Prototype of a mobile parcel station from the manufacturer Rinspeed.

The future of the last mile

How parcel delivery can become cheaper and more environmentally friendly.
Prototype of a mobile parcel station from the manufacturer Rinspeed.
Image: Rinspeed AG

The dogs of the future won’t be barking at the postman – our parcels will be delivered by a mobile parcel station. Economic experts have conducted a study on novel delivery systems using specially developed optimization algorithms. Their aim is to make shipping processes as environmentally friendly as possible in our towns and cities.

By Vivien Busse


We are increasingly hearing about an overwhelming rise in parcel volumes, delivery vehicles parked in the middle of busy streets and tough working conditions for postal workers. So, it’s time for something to change on the »last mile«, the term used to describe the last leg of the supply chain between postal distribution centres and private households.
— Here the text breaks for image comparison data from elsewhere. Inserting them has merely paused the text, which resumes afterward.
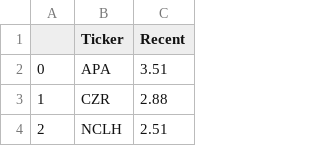
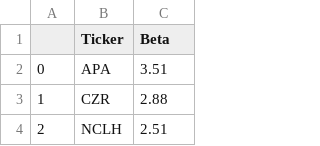
Before and after one commit to MuralidharB/tft-stocks, a CSV file: betas-sp500.csv, drawn as a sheet; only a part is shown.

Commit message:
Add files via upload

```diff
--- a/betas-sp500.csv
+++ b/betas-sp500.csv
@@ -1,2 +1,2 @@
-,Ticker,Recent
+,Ticker,Beta
 0,APA,3.51
```
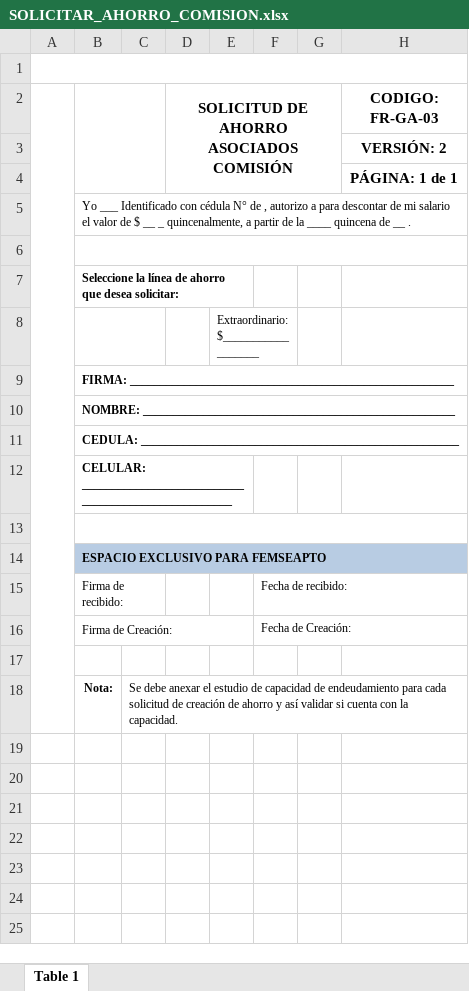
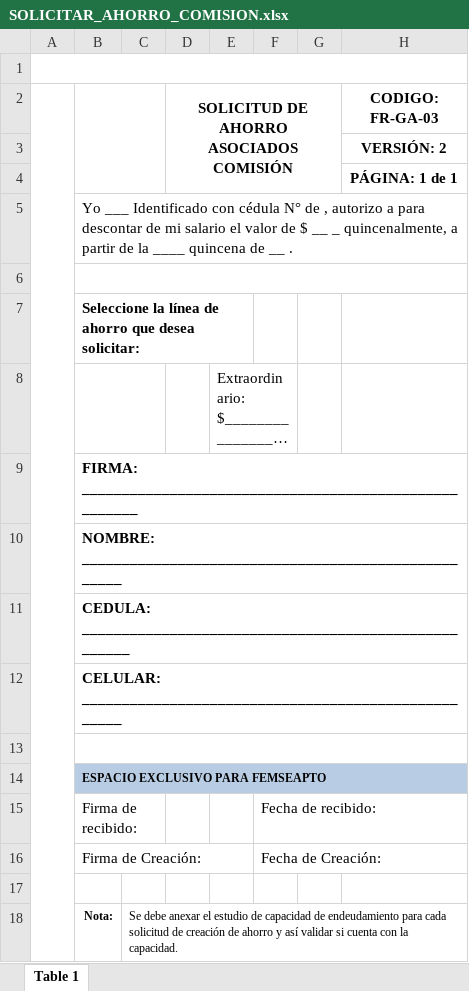
Before and after one commit to BrayanD117/femseapto, an Excel workbook: front/src/assets/SOLICITAR_AHORRO_COMISION.xlsx, sheet Table 1, drawn as a sheet; long unchanged cells end in …; values as stored, in another font and other column widths than the file's, no borders; charts and pictures not drawn; the diff names each change by its address in the sheet, - before the commit and + after, or states it on an @@ line.

```diff
--- a/front/src/assets/SOLICITAR_AHORRO_COMISION.xlsx (sheet Table 1)
+++ b/front/src/assets/SOLICITAR_AHORRO_COMISION.xlsx (sheet Table 1)
@@ B5 text size: larger @@
@@ B7 text size: larger @@
@@ E8 text size: larger @@
@@ B9:B12 text size: larger @@
-B12:E12 merged
+B12:H12 merged
@@ B15:B16 text size: larger @@
@@ F15:F16 text size: larger @@
```
Also changed, not shown: charts or pictures, front/src/assets/SOLICITAR_AHORRO_NOMINA.xlsx, 2 other files.
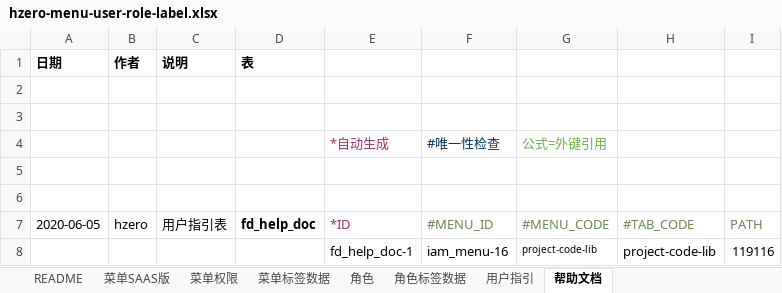
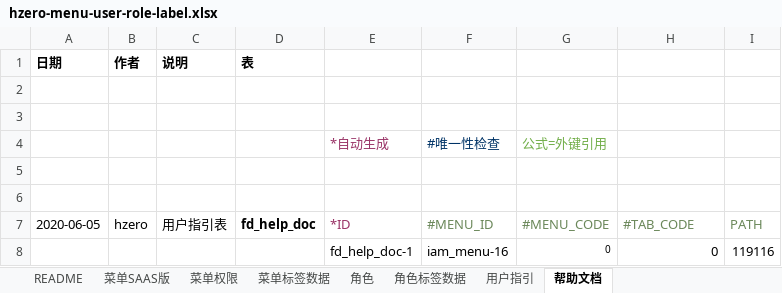
Before and after one commit to open-hand/code-repo-service, an Excel workbook: src/main/resources/script/db/init-data/hrds_code_repo/hzero_platform/hzero-menu-user-role-label.xlsx, sheet 帮助文档, drawn as a sheet; values as stored, in another font and other column widths than the file's, no borders; the diff names each change by its address in the sheet, - before the commit and + after, or states it on an @@ line.

Commit message:
[FIX] 修改execl

```diff
--- a/src/main/resources/script/db/init-data/hrds_code_repo/hzero_platform/hzero-menu-user-role-label.xlsx (sheet 帮助文档)
+++ b/src/main/resources/script/db/init-data/hrds_code_repo/hzero_platform/hzero-menu-user-role-label.xlsx (sheet 帮助文档)
-G8: project-code-lib
+G8: 0
-H8: project-code-lib
+H8: 0
```
Also changed, not shown: sheet 用户指引.
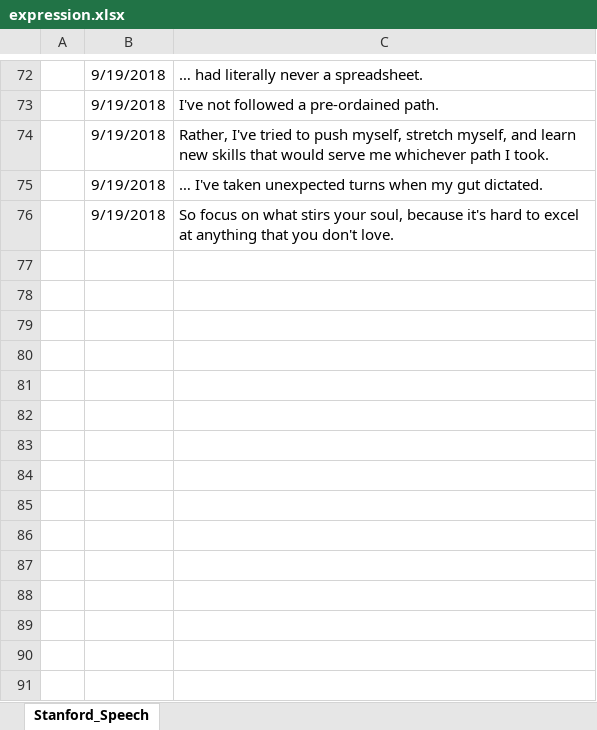
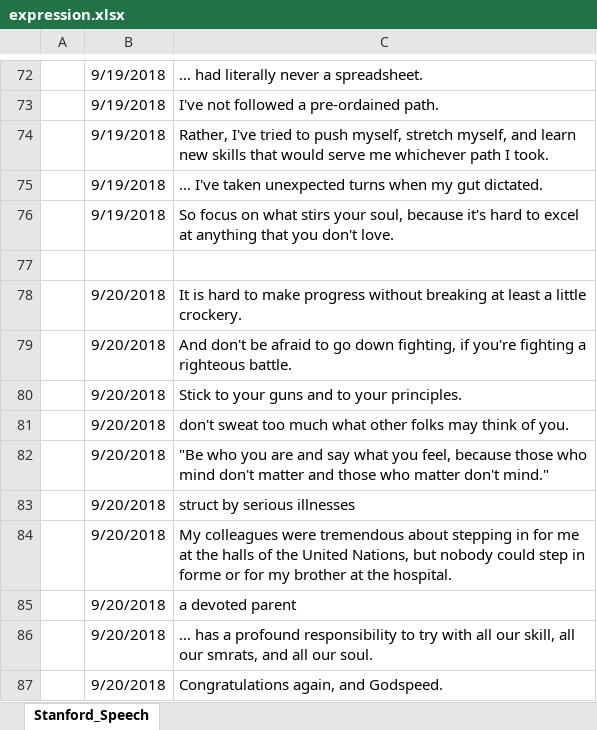
Before and after one commit to Aimery1990/gitRepository, an Excel workbook: english_learning/expression.xlsx, sheet Stanford_Speech, drawn as a sheet; only a part is shown, gaps mark what is left out; values as stored, in another font and other column widths than the file's, no borders; the diff names each change by its address in the sheet, - before the commit and + after, or states it on an @@ line.

Commit message:
stanford speech1 p3

```diff
--- a/english_learning/expression.xlsx (sheet Stanford_Speech)
+++ b/english_learning/expression.xlsx (sheet Stanford_Speech)
+row 77: (empty)
+row 78:  | 9/20/2018 | It is hard to make progress without breaking at least a little crockery.
+row 79:  | 9/20/2018 | And don't be afraid to go down fighting, if you're fighting a righteous battle.
+row 80:  | 9/20/2018 | Stick to your guns and to your principles.
+row 81:  | 9/20/2018 | don't sweat too much what other folks may think of you.
+row 82:  | 9/20/2018 | "Be who you are and say what you feel, because those who mind don't matter and those who matter don't mind."
+row 83:  | 9/20/2018 | struct by serious illnesses
+row 84:  | 9/20/2018 | My colleagues were tremendous about stepping in for me at the halls of the United Nations, but nobody could step in forme or for my brother at the hospital.
+row 85:  | 9/20/2018 | a devoted parent
+row 86:  | 9/20/2018 | … has a profound responsibility to try with all our skill, all our smrats, and all our soul.
+row 87:  | 9/20/2018 | Congratulations again, and Godspeed.
```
A number of technology companies, such as the Swiss manufacturer Rinspeed, are currently developing mobile parcel stations that are controlled by algorithms and drive almost right up to your front door. Prof. Dr Nils Boysen and his team from the Chair of Operations Management are helping to develop and improve those algorithms. Their most recent study compared innovative delivery systems from different providers using optimization algorithms.

Portrait shot of project leader Nils Boysen, Professor of Operations Management. Portrait shot of project leader Nils Boysen, Professor of Operations Management. Image: Anne Günther (University of Jena)

Algorithms for controlling mobile parcel stations

In the future, instead of the postman ringing our doorbell, we might get a smartphone notification telling us that a mobile parcel station has just arrived at the end of our street and the parcel can be collected there. For this solution to work, the parcel stations will have to know where to park and when.

»Stationary parcel stations have been around for a long time«, says Prof. Dr Nils Boysen, who is leading the research project. »But they’re still not very common, so people have to go a long way to find the nearest one and often prefer to collect their parcels by car rather than on foot. That defeats the purpose«.

Dr Stefan Schwerdfeger, who is responsible for developing algorithms in the project, adds: »Mobile parcel stations would come much closer to customers and stop at the end of their street. Everyone on the same street would then be able to collect their parcels on foot. That would be better for the environment and would also save logistics providers time and money, especially if the parcel stations were also able to drive autonomously in the future«.

Thanks to information provided by their project partners at Rinspeed, the university researchers have developed optimization algorithms that tell the mobile parcel stations where to stop and for how long. »That sounds simple, but numerous factors have to be taken into account«, says Prof. Boysen.

First of all, customers will have to say when they will be at home or whether they would rather collect their parcel somewhere else, such as near their workplace. In addition, customers must be given enough time to collect their items before the parcel station continues to the next address. And a station can’t just stop anywhere; safety must be ensured, says Boysen.

With these factors and various other requirements in mind, the researchers are drawing up routes for mobile parcel stations to navigate towns and cities. »Our aim is to deliver a set volume of parcels at the lowest possible cost and with the smallest possible environmental impact«, says Stefan Schwerdfeger.

Comparing different concepts for mobile parcel stations

The researchers are using their algorithms to compare different concepts from various providers of mobile parcel stations. Stefan Schwerdfeger explains it like this: »Rinspeed, for example, doesn’t want to have the entire vehicle parked at the end of the street with the parcel station attached – it wants the parcel station to be automatically unloaded and picked up again later. In the meantime, the vehicle can continue its journey and deliver other parcel stations«.

Nils Boysen adds: »Our algorithms then tell us whether such a concept is beneficial. In this case, we’ve found that costs can be cut significantly by unloading the parcel stations, especially if you want to give customers more time to collect their items. After all, you won’t always be able to drop whatever you’re doing to sprint to the parcel station«. In the future, the researchers want to continue using their algorithms to improve deliveries over the last mile and help to deliver parcels to people in towns and cities as sustainably as possible.

Information

Original publication:

Who moves the locker? A benchmark study of alternative mobile parcel locker concepts (2022), http://dx.doi.org/10.2139/ssrn.4063099

Contact:

Operations Management
Nils Boysen, Univ.-Prof. Dr
Room 4.68
Carl-Zeiß-Straße 3
07743 Jena